Rosemary is generally recognised as safe for human consumption in quantities used as food. Consuming large amounts of rosemary may cause stomach and intestinal irritation, as well as seizures, owing to the high content of highly reactive monoterpene ketones, such as camphor. Topically, rosemary is not considered to be highly allergenic; however allergic contact dermatitis from rosemary has been reported, as has asthma from repeated occupational exposure. Rosemary essential oil should be diluted before topical application to minimise irritation.
Controlled studies are not available; therefore, interactions are based on evidence of activity and are largely theoretical and speculative.
Rosemary extracts are widely used as an antioxidant to preserve foods; however, the phenolic-rich extracts may reduce the uptake of dietary iron.
Separate doses by 2 hours.
DRUGS DEPENDENT ON P-GLYCOPROTEIN TRANSPORT
Theoretically, increased drug uptake can occur with those drugs dependent on P-glycoprotein transport. The clinical significance of this finding remains to be tested, although it has been suggested that this activity may be used to enhance the effects of chemotherapeutic agents.
Rosemary has been shown to have an anti-implantation effect in rats, without interfering with normal fetal development post-implantation.

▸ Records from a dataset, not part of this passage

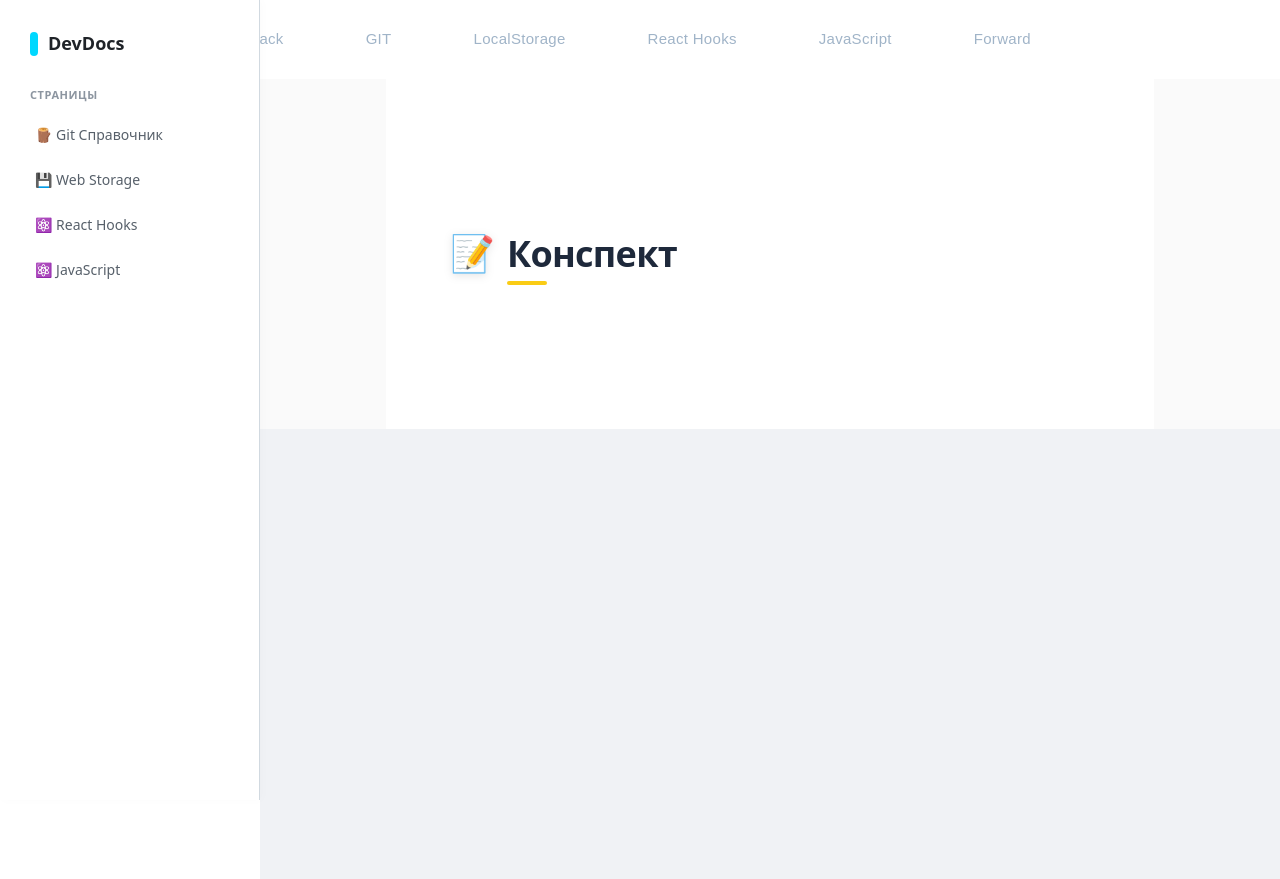
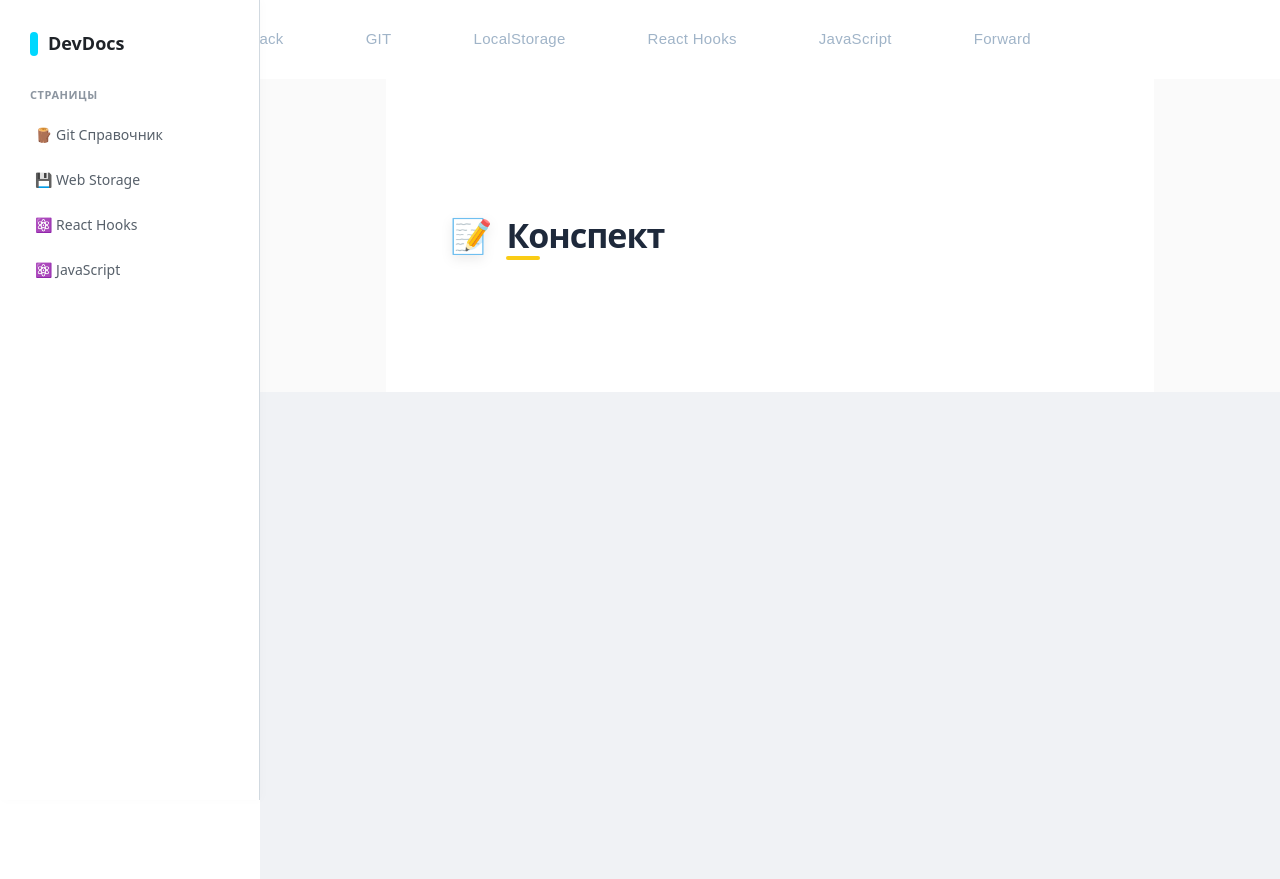
Before and after one commit to tymanskaya/next, a Next.js app: page / in a window 1280 px wide. Built offline with nearby package versions, Linux system fonts and the light colour scheme.

Commit message:
refactoring/WebStorage

```diff
--- a/app/page.tsx
+++ b/app/page.tsx
@@ -4,28 +4,80 @@ export default function Home() {
   return (
     <div className="flex flex-col flex-1 items-center justify-center bg-zinc-50 font-sans dark:bg-black">
       <main className="flex flex-1 w-full max-w-3xl flex-col items-center justify-between py-32 px-16 bg-white dark:bg-black sm:items-start">
-          <div style={{ display: 'flex', alignItems: 'center', gap: '12px', margin: '20px 0' }}>
-              <span style={{ fontSize: '36px', filter: 'drop-shadow(0 2px 4px rgba(0,0,0,0.1))' }}>📝</span>
-              <h1 style={{
-                  fontSize: '36px',
-                  fontWeight: '800',
-                  fontFamily: 'ui-sans-serif, system-ui, -apple-system, sans-serif',
-                  color: '#1e293b',
-                  letterSpacing: '-0.02em',
-                  position: 'relative'
+          <div className="logo-container" style={{
+              display: 'flex',
+              alignItems: 'center',
+              gap: '14px',
+              fontFamily: 'ui-sans-serif, system-ui, -apple-system, BlinkMacSystemFont, "Segoe UI", Roboto, sans-serif',
+              userSelect: 'none',
+              cursor: 'pointer',
+              padding: '10px 0',
+              animation: 'fadeIn 0.8s ease-out forwards'
+          }}>
+
+              {/* Локальные стили для красивых эффектов */}
+              <style>{`
+    @keyframes fadeIn {
+      from { opacity: 0; transform: translateY(4px); }
+      to { opacity: 1; transform: translateY(0); }
+    }
+
+    .logo-container:hover .logo-text {
+      background: linear-gradient(135deg, #0f172a 0%, #2563eb 100%);
+      -webkit-background-clip: text;
+      -webkit-text-fill-color: transparent;
+    }
+
+    .logo-container:hover .logo-line {
+      width: 100% !important;
+      background-color: #fbbf24 !important;
+    }
+  `}</style>
+
+              {/* Эмодзи блокнота с легким эффектом парения */}
+              <span style={{
+                  fontSize: '34px',
+                  lineHeight: '1',
+                  filter: 'drop-shadow(0 4px 6px rgba(0,0,0,0.08))',
+                  transition: 'transform 0.3s ease'
+              }}
+                    className="logo-icon">
+    📝
+  </span>
+
+              {/* Контейнер для текста и динамической линии */}
+              <div style={{
+                  position: 'relative',
+                  display: 'inline-block'
               }}>
-                  Конспект
-                  <span style={{
+                  <h1 className="logo-text" style={{
+                      fontSize: '34px',
+                      fontWeight: '800',
+                      color: '#1e293b',
+                      margin: 0,
+                      padding: 0,
+                      lineHeight: '1.1',
+                      letterSpacing: '-0.03em',
+                      transition: 'all 0.3s ease'
+                  }}>
+                      Конспект
+                  </h1>
+
+                  {/* Желтая линия, которая плавно увеличивается при наведении на логотип */}
+                  <div className="logo-line" style={{
                       position: 'absolute',
-                      bottom: '-4px',
-                      left: '0',
-                      width: '40px',
+                      bottom: '-6px',
+                      left: 0,
+                      width: '34px',
                       height: '4px',
                       backgroundColor: '#facc15',
-                      borderRadius: '2px'
+                      borderRadius: '2px',
+                      transition: 'all 0.4s cubic-bezier(0.4, 0, 0.2, 1)'
                   }} />
-              </h1>
+              </div>
           </div>
+
+
 
       </main>
     </div>
```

It has been used as an abortive in Brazilian folk medicine and is not recommended for use in pregnancy.